In Lee County, 17,495 (+52) individuals have tested positive as of 11 a.m. Tuesday; 7,078 in Fort Myers, 4,006 in Cape Coral, 3,495 in Lehigh Acres, 1,128 in Bonita Springs, 648 in North Fort Myers, 398 in Estero, 107 in Alva, 76 on Fort Myers Beach, 41 in Sanibel, 34 in Bokeelia, 26 in Saint James City, 17 in Tice, 14 on Matlacha, four in Buckingham, four in Boca Grande, three on Captiva, three in Miromar Lakes, two in San Carlos Park, one in South Fort Myers and one in Immokalee; 111 cases were not identified by community.

Positive COVID-19 cases in the county have ranged from infants to a 101-year-old. Lee County saw its first two cases on March 7, when a man and a woman, each 77, tested positive. They had traveled to the Dominican Republic.

There have been 384 (+9) deaths in Lee County; 210 (+7) of those deaths were reported in residents or staff of long-term care facilities.

As of Tuesday, Lee Health had 140 COVID-19 patients isolated in system inpatient hospitals, including 15 new admissions on Monday.

A total of 2,337 patients who had tested positive have been discharged since the beginning of the pandemic, including 11 yesterday.

On Monday, Lee Health had a 14.7% positivity rate on COVID-19 tests processed through Lee Health Labs. This represents Lee Health results only, not Lee County as a whole. Hospital positivity rates tend to be higher as the tests are performed on patients seeking treatment for a health issue, not the general public that includes asymptomatic individuals.

Current census is at 87(+5)% of staffed operational bed capacity, with 11.7(-.9)% of those being COVID-19 patients.

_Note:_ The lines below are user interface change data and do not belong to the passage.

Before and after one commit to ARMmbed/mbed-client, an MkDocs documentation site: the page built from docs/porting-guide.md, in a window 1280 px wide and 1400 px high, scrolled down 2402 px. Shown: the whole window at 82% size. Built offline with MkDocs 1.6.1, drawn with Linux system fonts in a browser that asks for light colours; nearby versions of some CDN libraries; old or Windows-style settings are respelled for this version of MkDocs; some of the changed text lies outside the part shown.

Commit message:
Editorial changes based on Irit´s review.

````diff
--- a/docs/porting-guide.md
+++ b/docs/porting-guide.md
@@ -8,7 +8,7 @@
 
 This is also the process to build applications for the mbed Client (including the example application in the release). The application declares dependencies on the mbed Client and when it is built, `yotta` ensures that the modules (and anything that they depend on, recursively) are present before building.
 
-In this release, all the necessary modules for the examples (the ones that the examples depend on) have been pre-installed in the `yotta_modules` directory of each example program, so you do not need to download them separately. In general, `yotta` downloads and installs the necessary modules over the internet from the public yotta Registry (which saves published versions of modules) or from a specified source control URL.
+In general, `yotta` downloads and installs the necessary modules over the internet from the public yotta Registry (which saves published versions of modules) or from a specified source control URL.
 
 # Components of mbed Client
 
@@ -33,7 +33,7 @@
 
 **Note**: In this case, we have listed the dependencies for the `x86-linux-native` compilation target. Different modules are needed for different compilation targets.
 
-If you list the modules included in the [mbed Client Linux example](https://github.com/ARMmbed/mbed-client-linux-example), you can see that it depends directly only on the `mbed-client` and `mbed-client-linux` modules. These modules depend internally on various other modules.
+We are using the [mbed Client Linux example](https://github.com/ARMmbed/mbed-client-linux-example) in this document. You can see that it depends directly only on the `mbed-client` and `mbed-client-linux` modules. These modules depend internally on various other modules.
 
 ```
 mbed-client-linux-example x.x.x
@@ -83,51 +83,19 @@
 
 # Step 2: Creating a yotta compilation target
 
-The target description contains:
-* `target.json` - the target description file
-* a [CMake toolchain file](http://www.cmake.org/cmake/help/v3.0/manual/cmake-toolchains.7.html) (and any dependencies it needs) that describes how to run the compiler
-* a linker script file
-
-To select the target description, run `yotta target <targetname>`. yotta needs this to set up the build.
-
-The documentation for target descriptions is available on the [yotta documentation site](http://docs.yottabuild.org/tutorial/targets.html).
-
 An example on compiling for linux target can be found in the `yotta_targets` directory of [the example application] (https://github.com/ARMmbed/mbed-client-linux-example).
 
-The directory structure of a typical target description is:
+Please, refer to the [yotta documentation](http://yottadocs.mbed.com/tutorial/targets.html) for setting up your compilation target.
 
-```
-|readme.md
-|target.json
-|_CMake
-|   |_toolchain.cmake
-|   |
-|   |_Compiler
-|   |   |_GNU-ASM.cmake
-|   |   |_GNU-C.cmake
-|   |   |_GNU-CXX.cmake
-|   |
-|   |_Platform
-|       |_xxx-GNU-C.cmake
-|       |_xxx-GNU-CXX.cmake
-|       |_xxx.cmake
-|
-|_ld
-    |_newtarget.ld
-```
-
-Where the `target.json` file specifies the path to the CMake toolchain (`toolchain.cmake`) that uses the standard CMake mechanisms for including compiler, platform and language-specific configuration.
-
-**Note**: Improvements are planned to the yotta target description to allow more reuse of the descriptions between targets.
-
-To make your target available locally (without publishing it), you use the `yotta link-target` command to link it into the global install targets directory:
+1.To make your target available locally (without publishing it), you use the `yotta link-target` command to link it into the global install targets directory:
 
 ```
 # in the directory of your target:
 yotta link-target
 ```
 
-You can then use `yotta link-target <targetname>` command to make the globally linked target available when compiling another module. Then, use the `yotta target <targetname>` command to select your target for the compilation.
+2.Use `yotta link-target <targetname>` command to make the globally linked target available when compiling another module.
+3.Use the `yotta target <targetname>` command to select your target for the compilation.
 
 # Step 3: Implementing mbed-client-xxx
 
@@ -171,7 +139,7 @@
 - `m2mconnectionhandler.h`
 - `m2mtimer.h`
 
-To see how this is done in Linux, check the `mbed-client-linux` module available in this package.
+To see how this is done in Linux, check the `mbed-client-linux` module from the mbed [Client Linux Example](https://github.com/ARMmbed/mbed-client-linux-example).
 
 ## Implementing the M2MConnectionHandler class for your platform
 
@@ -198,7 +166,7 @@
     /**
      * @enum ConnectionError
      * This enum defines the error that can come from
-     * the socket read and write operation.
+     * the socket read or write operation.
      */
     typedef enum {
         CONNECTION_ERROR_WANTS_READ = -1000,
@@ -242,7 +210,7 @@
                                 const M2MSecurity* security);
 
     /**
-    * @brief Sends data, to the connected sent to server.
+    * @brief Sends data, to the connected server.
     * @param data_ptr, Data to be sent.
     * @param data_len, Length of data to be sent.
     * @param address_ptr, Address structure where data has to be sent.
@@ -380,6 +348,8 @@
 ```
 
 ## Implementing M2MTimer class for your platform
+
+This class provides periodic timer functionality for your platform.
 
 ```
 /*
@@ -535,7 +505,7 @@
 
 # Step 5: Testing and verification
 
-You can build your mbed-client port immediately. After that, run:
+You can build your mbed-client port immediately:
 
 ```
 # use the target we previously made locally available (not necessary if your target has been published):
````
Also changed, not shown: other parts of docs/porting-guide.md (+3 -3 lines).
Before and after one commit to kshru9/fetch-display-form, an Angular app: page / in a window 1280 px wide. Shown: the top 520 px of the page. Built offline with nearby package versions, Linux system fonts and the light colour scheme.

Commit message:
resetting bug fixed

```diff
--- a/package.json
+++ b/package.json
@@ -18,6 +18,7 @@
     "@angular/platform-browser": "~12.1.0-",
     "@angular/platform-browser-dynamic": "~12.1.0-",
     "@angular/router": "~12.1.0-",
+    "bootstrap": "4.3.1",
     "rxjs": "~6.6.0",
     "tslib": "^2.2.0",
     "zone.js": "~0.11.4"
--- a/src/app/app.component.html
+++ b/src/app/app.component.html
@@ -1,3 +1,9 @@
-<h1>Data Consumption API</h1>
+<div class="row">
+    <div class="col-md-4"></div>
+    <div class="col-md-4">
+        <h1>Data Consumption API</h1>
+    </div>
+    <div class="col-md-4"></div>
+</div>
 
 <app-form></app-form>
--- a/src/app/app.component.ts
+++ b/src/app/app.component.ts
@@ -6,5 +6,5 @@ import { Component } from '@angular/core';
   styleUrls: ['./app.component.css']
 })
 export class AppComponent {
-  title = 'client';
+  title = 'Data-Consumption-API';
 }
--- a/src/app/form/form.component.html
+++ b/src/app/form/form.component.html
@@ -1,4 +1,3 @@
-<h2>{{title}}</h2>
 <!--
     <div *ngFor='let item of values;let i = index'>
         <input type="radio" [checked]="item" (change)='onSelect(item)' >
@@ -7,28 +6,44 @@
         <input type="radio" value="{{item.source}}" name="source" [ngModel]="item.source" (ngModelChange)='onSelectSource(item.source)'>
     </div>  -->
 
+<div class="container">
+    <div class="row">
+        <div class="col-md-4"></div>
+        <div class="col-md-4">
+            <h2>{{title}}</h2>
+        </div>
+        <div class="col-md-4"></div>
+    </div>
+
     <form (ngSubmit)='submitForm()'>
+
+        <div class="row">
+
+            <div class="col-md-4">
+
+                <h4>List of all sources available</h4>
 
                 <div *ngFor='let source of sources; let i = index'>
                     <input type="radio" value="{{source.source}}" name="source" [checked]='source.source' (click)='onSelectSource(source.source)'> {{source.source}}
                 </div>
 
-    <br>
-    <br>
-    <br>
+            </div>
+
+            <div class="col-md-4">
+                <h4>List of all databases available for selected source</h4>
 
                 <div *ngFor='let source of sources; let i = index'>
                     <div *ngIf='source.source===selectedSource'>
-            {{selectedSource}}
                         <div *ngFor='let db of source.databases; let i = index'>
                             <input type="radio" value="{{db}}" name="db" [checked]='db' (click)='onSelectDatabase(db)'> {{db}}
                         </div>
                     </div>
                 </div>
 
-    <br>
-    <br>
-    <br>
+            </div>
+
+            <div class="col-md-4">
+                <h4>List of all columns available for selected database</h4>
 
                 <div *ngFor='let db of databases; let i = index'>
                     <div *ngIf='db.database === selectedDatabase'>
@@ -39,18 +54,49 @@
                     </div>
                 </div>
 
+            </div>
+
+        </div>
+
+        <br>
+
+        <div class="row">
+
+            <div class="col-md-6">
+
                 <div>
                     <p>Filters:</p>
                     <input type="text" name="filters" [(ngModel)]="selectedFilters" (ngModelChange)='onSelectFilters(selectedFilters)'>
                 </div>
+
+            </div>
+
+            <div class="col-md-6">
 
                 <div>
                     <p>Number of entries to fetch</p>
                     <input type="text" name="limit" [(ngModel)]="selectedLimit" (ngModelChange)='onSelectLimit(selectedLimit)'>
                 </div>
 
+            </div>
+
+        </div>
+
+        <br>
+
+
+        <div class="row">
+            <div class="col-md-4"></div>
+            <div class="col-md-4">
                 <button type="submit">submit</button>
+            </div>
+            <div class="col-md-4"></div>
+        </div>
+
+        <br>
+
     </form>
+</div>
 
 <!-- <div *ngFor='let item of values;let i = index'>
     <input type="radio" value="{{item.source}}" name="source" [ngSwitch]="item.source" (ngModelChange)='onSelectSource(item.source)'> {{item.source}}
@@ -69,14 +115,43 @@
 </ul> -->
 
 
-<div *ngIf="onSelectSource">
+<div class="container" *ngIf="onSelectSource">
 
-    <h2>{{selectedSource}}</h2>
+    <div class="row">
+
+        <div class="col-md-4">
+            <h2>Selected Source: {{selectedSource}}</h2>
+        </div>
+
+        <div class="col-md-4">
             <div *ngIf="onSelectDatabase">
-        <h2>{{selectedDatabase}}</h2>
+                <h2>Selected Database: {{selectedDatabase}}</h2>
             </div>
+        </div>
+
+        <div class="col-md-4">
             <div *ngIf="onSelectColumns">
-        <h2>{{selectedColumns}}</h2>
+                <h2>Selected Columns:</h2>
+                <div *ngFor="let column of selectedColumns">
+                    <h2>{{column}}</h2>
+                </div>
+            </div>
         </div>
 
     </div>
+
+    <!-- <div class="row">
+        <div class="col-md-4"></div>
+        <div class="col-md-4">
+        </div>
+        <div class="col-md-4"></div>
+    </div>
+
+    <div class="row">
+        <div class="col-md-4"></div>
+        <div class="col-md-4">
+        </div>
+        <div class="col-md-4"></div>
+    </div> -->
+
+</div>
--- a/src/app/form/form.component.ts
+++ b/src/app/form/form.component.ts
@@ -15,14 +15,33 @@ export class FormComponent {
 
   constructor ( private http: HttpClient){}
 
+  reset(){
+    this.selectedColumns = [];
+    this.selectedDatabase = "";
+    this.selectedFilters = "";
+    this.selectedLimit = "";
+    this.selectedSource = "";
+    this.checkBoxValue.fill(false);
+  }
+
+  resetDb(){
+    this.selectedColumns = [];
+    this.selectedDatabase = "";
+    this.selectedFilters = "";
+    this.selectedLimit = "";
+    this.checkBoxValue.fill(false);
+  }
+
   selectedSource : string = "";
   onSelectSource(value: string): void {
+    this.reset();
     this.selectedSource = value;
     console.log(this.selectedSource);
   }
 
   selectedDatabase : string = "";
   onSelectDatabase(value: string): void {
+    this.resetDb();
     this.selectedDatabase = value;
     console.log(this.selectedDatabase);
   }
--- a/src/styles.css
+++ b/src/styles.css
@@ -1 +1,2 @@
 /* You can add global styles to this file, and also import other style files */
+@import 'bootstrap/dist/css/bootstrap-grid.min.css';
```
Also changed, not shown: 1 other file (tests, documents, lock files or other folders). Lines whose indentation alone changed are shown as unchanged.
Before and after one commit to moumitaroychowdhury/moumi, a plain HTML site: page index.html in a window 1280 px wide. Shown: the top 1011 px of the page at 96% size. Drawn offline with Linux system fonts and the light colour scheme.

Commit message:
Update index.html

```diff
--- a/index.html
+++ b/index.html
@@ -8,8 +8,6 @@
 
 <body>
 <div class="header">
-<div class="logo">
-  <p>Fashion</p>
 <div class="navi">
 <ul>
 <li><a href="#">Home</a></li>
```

Staffed operational capacity reflects the number of beds for which the hospital has adequate staffing, not the total number of beds within Lee Health hospitals. Overall bed capacity fluctuates hour to hour as the system discharges patients throughout the day who are ready to go home.

As of Tuesday, 70(+1)% of ventilators and 17(-1)% of ICU rooms are available for use across Lee Health facilities.

There are currently 17(-4) COVID-19 patients on ventilators and 25(-5) in the intensive care unit.

COVID-19 is a highly contagious viral disease. For most individuals, symptoms are mild. For a minority, the disease becomes a type of viral pneumonia with severe complications. Especially at risk are those who are older, those with underlying health conditions and the immune-compromised.

Officials strongly urge all members of the public who are at risk to remain at home so as to limit exposure. All others are urged to observe social distancing and to wear a mask for all public interactions.

For more detail on Florida resident cases, visit the live DOH Dashboard.

To find the most up-to-date information and guidance on COVID-19, visit the Department of Health’s dedicated COVID-19 webpage. For information and advisories from the Centers for Disease Control, visit the CDC COVID-19 website. For more information about current travel advisories issued by the U.S. Department of State, visit the travel advisory website.

For any other questions related to COVID-19 in Florida, contact the Department’s dedicated COVID-19 Call Center by calling 1-866-779-6121. The Call Center is available 24 hours per day. Inquiries may also be emailed to COVID-19@flhealth.gov.